Hypertensive posterior reversible encephalopathy syndrome causing posterior fossa edema and hydrocephalus.
Posterior reversible encephalopathy syndrome (PRES) is a well characterized entity resulting from the inability of cerebral autoregulation to adequately protect the brain from uncontrolled hypertension. It primarily affects the occipital lobes, but can also involve the structures in the posterior fossa including the brainstem and cerebellum. Treatment usually consists of strict blood pressure control, but more aggressive management may be indicated with acutely worsening neurological status. We present a patient with hypertensive encephalopathy that resulted in hydrocephalus and brainstem compression necessitating surgical decompression requiring ventriculostomy and suboccipital craniectomy. In rare cases, PRES can present with severe brainstem compression requiring emergent posterior fossa decompression. When brainstem signs are present on exam, emergent posterior fossa decompression may be safer than ventriculostomy alone.
Published In/Presented At
Grossbach, A. J., Abel, T. J., Hodis, B., Wassef, S. N., & Greenlee, J. D. (2014). Hypertensive posterior reversible encephalopathy syndrome causing posterior fossa edema and hydrocephalus. Journal of clinical neuroscience : official journal of the Neurosurgical Society of Australasia, 21(2), 207–211. https://doi.org/10.1016/j.jocn.2013.07.005
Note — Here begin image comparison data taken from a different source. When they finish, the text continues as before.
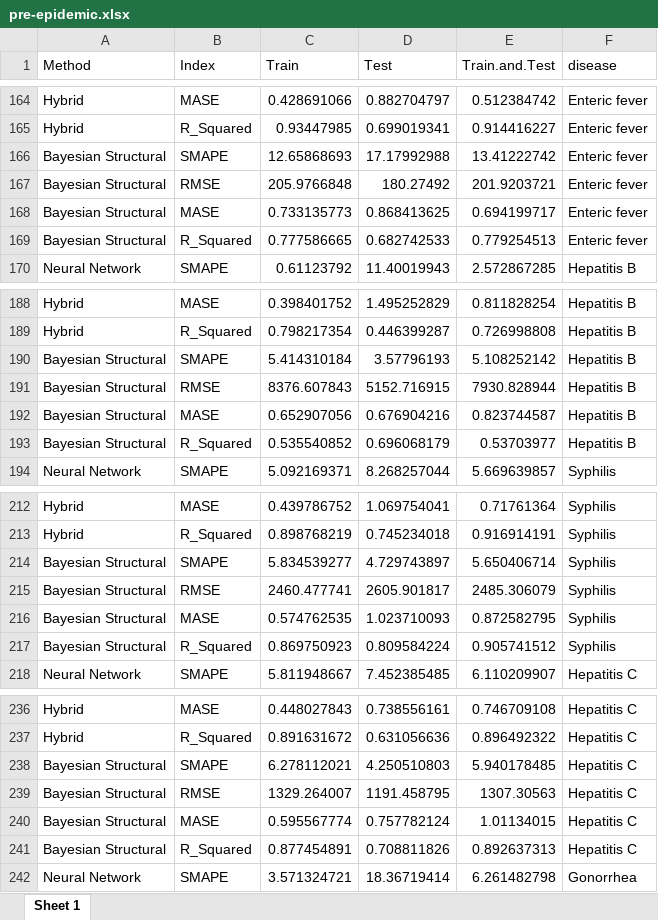
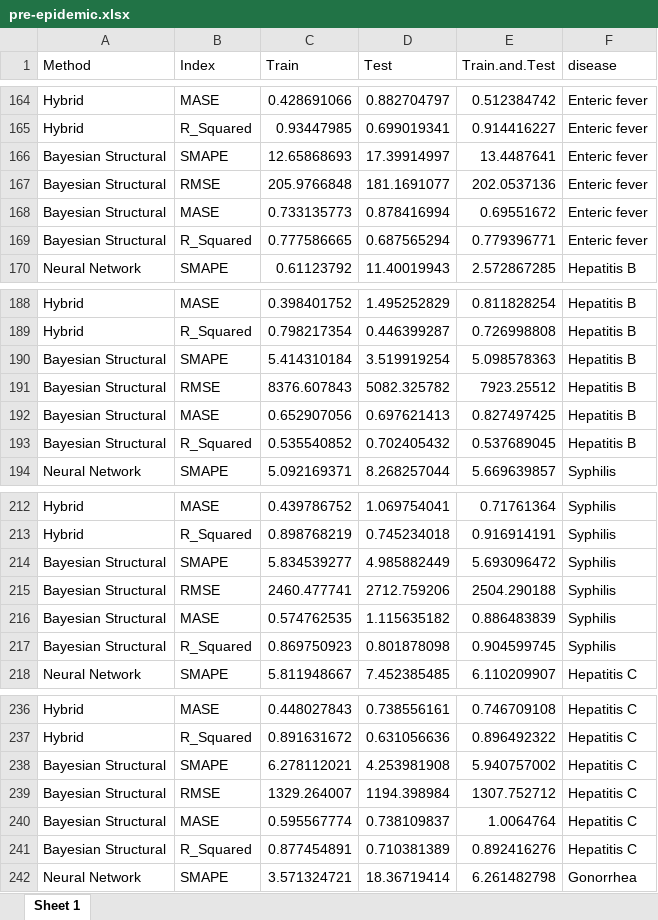
Before and after one commit to xmusphlkg/code_PHSM, an Excel workbook: outcome/appendix/model/pre-epidemic.xlsx, sheet Sheet 1, drawn as a sheet; only a part is shown, gaps mark what is left out; values as stored, in another font and other column widths than the file's, no borders; the diff covers the shown part only; the diff names each change by its address in the sheet, - before the commit and + after, or states it on an @@ line.

```diff
--- a/outcome/appendix/model/pre-epidemic.xlsx (sheet Sheet 1)
+++ b/outcome/appendix/model/pre-epidemic.xlsx (sheet Sheet 1)
-D166 (Test): 17.17992988
+D166 (Test): 17.39914997
-E166 (Train.and.Test): 13.41222742
+E166 (Train.and.Test): 13.4487641
-D167 (Test): 180.27492
+D167 (Test): 181.1691077
-E167 (Train.and.Test): 201.9203721
+E167 (Train.and.Test): 202.0537136
-D168 (Test): 0.868413625
+D168 (Test): 0.878416994
-E168 (Train.and.Test): 0.694199717
+E168 (Train.and.Test): 0.69551672
-D169 (Test): 0.682742533
+D169 (Test): 0.687565294
-E169 (Train.and.Test): 0.779254513
+E169 (Train.and.Test): 0.779396771
-D190 (Test): 3.57796193
+D190 (Test): 3.519919254
-E190 (Train.and.Test): 5.108252142
+E190 (Train.and.Test): 5.098578363
-D191 (Test): 5152.716915
+D191 (Test): 5082.325782
-E191 (Train.and.Test): 7930.828944
+E191 (Train.and.Test): 7923.25512
-D192 (Test): 0.676904216
+D192 (Test): 0.697621413
-E192 (Train.and.Test): 0.823744587
+E192 (Train.and.Test): 0.827497425
-D193 (Test): 0.696068179
+D193 (Test): 0.702405432
-E193 (Train.and.Test): 0.53703977
+E193 (Train.and.Test): 0.537689045
-D214 (Test): 4.729743897
+D214 (Test): 4.985882449
-E214 (Train.and.Test): 5.650406714
+E214 (Train.and.Test): 5.693096472
-D215 (Test): 2605.901817
+D215 (Test): 2712.759206
-E215 (Train.and.Test): 2485.306079
+E215 (Train.and.Test): 2504.290188
-D216 (Test): 1.023710093
+D216 (Test): 1.115635182
-E216 (Train.and.Test): 0.872582795
+E216 (Train.and.Test): 0.886483839
-D217 (Test): 0.809584224
+D217 (Test): 0.801878098
-E217 (Train.and.Test): 0.905741512
+E217 (Train.and.Test): 0.904599745
-D238 (Test): 4.250510803
+D238 (Test): 4.253981908
-E238 (Train.and.Test): 5.940178485
+E238 (Train.and.Test): 5.940757002
-D239 (Test): 1191.458795
+D239 (Test): 1194.398984
-E239 (Train.and.Test): 1307.30563
+E239 (Train.and.Test): 1307.752712
-D240 (Test): 0.757782124
+D240 (Test): 0.738109837
-E240 (Train.and.Test): 1.01134015
+E240 (Train.and.Test): 1.0064764
-D241 (Test): 0.708811826
+D241 (Test): 0.710381389
-E241 (Train.and.Test): 0.892637313
+E241 (Train.and.Test): 0.892416276
```
Also changed, not shown: 120 edited cells elsewhere in this sheet, 54 other files.
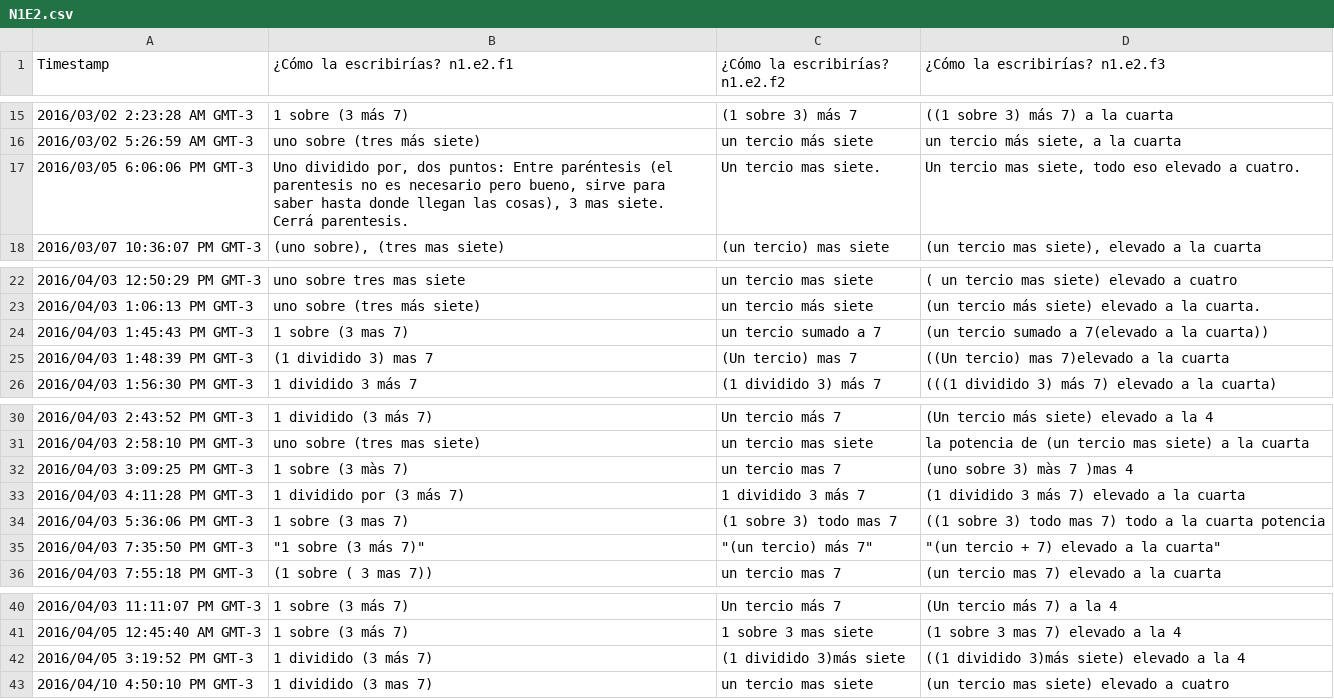
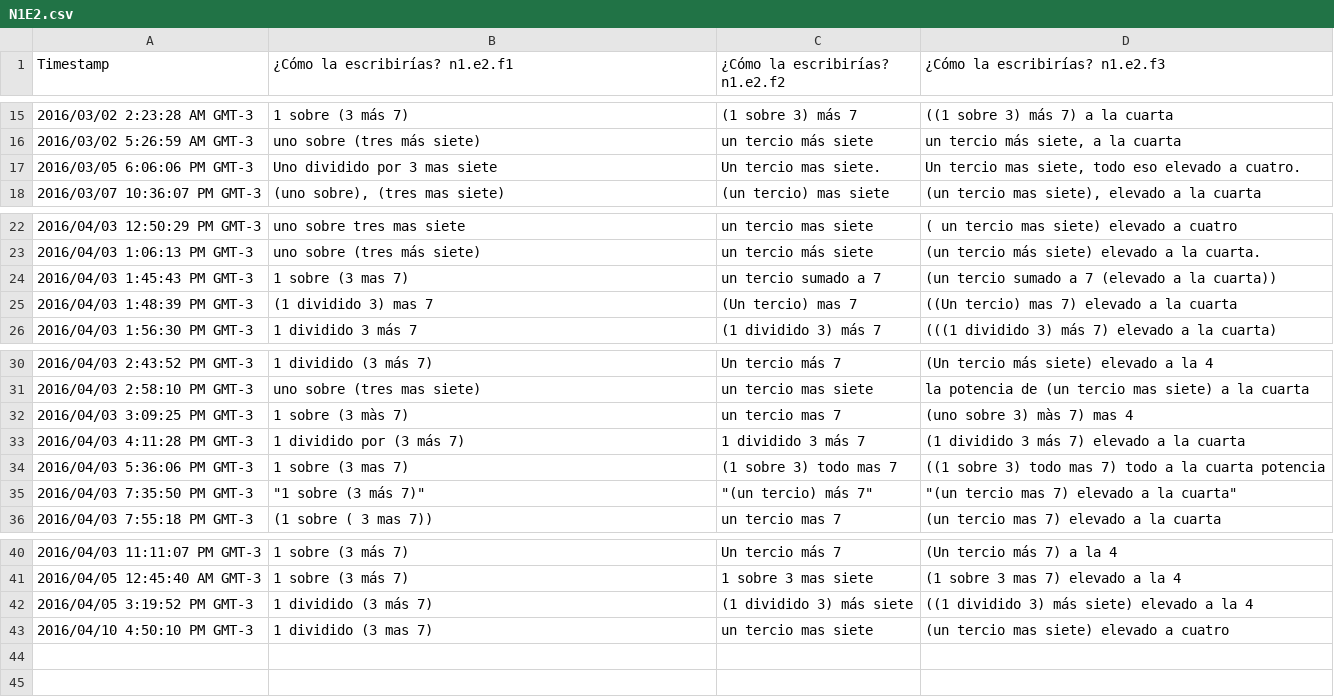
Before and after one commit to lthurr/textoes, a CSV file: corpus/N1E2.csv, drawn as a sheet; only a part is shown, gaps mark what is left out; the diff names each change by its address in the sheet, - before the commit and + after, or states it on an @@ line.

```diff
--- a/corpus/N1E2.csv
+++ b/corpus/N1E2.csv
-B17 (¿Cómo la escribirías? n1.e2.f1): Uno dividido por, dos puntos: Entre paréntesis (el parentesis no es necesario pero bueno, sirve para saber hasta donde llegan las cosas), 3 mas siete. Cerrá parentesis.
+B17 (¿Cómo la escribirías? n1.e2.f1): Uno dividido por 3 mas siete
-D24 (¿Cómo la escribirías? n1.e2.f3): (un tercio sumado a 7(elevado a la cuarta))
+D24 (¿Cómo la escribirías? n1.e2.f3): (un tercio sumado a 7 (elevado a la cuarta))
-D25 (¿Cómo la escribirías? n1.e2.f3): ((Un tercio) mas 7)elevado a la cuarta
+D25 (¿Cómo la escribirías? n1.e2.f3): ((Un tercio) mas 7) elevado a la cuarta
-D32 (¿Cómo la escribirías? n1.e2.f3): (uno sobre 3) màs 7 )mas 4
+D32 (¿Cómo la escribirías? n1.e2.f3): (uno sobre 3) màs 7) mas 4
-D35 (¿Cómo la escribirías? n1.e2.f3): "(un tercio + 7) elevado a la cuarta"
+D35 (¿Cómo la escribirías? n1.e2.f3): "(un tercio mas 7) elevado a la cuarta"
-C42 (¿Cómo la escribirías? n1.e2.f2): (1 dividido 3)más siete
+C42 (¿Cómo la escribirías? n1.e2.f2): (1 dividido 3) más siete
-D42 (¿Cómo la escribirías? n1.e2.f3): ((1 dividido 3)más siete) elevado a la 4
+D42 (¿Cómo la escribirías? n1.e2.f3): ((1 dividido 3) más siete) elevado a la 4
```
Also changed, not shown: corpus/N1E1.csv, corpus/N1E4.csv, 11 other files.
Diagnosis | Medicine and Health Sciences | Other Analytical, Diagnostic and Therapeutic Techniques and Equipment | Radiology
Department of Radiology and Diagnostic Medical Imaging